Action item: Exactly as written, print out each entry in the data, with no pictures.

Material provided:
▬▬▬▬▬▬▬▬▬▬

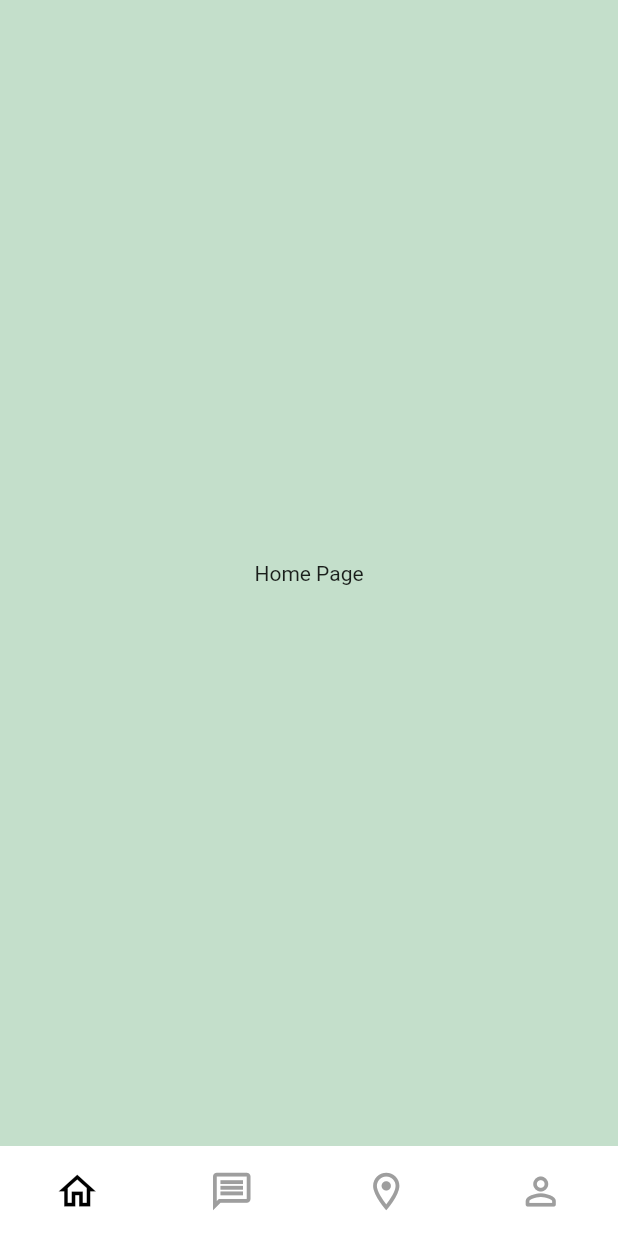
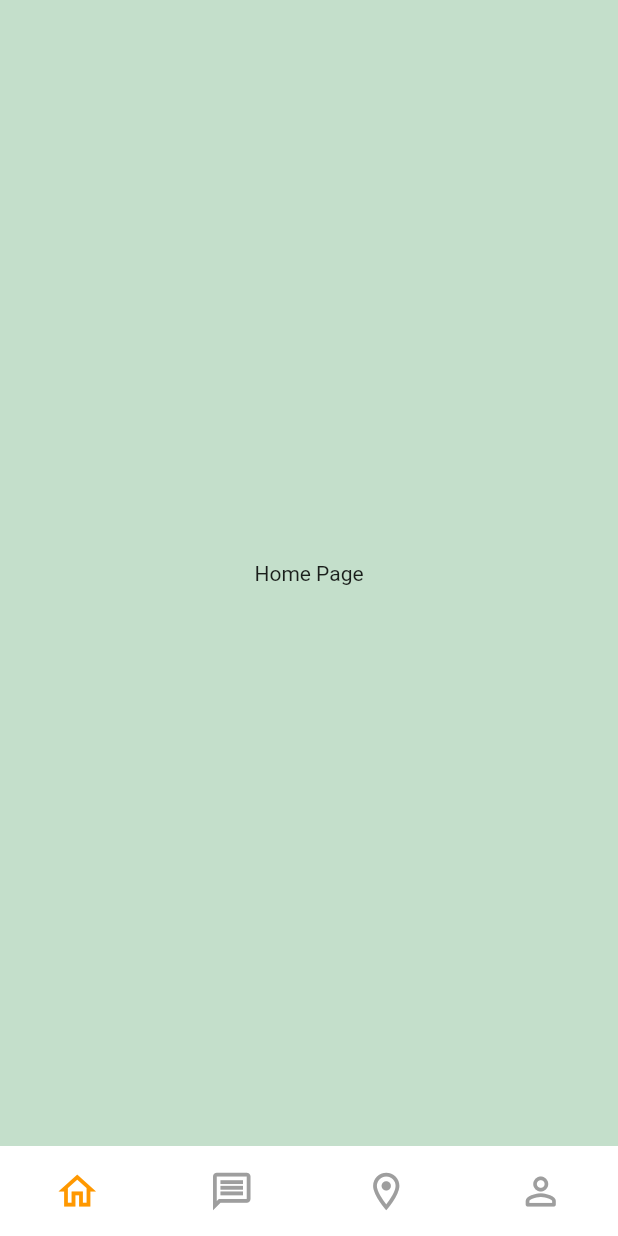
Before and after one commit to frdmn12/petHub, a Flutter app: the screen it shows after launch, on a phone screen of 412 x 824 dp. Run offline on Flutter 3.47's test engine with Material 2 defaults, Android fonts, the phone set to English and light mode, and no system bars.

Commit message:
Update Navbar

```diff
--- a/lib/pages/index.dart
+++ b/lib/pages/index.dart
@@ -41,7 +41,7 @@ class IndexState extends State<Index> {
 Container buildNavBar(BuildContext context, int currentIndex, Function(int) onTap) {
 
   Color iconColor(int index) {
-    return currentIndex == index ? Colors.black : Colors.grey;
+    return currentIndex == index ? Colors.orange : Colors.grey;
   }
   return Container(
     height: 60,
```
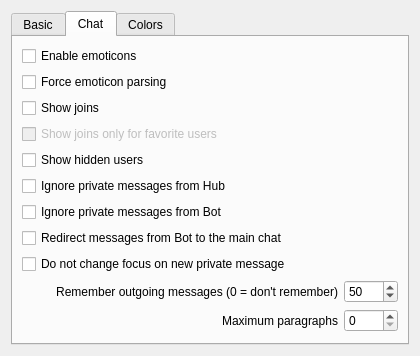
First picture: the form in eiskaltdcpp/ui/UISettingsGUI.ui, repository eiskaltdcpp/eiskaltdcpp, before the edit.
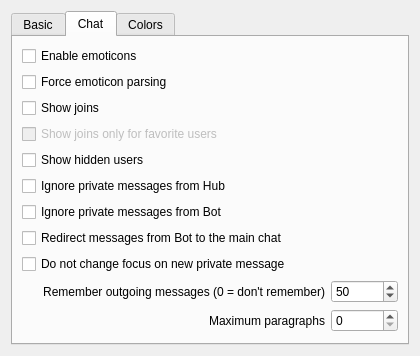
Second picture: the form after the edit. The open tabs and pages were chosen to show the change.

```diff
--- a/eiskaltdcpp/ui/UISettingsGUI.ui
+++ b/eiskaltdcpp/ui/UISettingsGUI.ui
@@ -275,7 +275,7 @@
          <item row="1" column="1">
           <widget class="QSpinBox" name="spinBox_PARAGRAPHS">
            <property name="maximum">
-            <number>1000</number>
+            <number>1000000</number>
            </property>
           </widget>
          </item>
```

▬▬▬▬▬▬▬▬▬▬

Output below:
Before and after one commit to frdmn12/petHub, a Flutter app: the screen it shows after launch, on a phone screen of 412 x 824 dp. Run offline on Flutter 3.47's test engine with Material 2 defaults, Android fonts, the phone set to English and light mode, and no system bars.

Commit message:
Update Navbar

```diff
--- a/lib/pages/index.dart
+++ b/lib/pages/index.dart
@@ -41,7 +41,7 @@ class IndexState extends State<Index> {
 Container buildNavBar(BuildContext context, int currentIndex, Function(int) onTap) {
 
   Color iconColor(int index) {
-    return currentIndex == index ? Colors.black : Colors.grey;
+    return currentIndex == index ? Colors.orange : Colors.grey;
   }
   return Container(
     height: 60,
```
First picture: the form in eiskaltdcpp/ui/UISettingsGUI.ui, repository eiskaltdcpp/eiskaltdcpp, before the edit.
Second picture: the form after the edit. The open tabs and pages were chosen to show the change.

```diff
--- a/eiskaltdcpp/ui/UISettingsGUI.ui
+++ b/eiskaltdcpp/ui/UISettingsGUI.ui
@@ -275,7 +275,7 @@
          <item row="1" column="1">
           <widget class="QSpinBox" name="spinBox_PARAGRAPHS">
            <property name="maximum">
-            <number>1000</number>
+            <number>1000000</number>
            </property>
           </widget>
          </item>
```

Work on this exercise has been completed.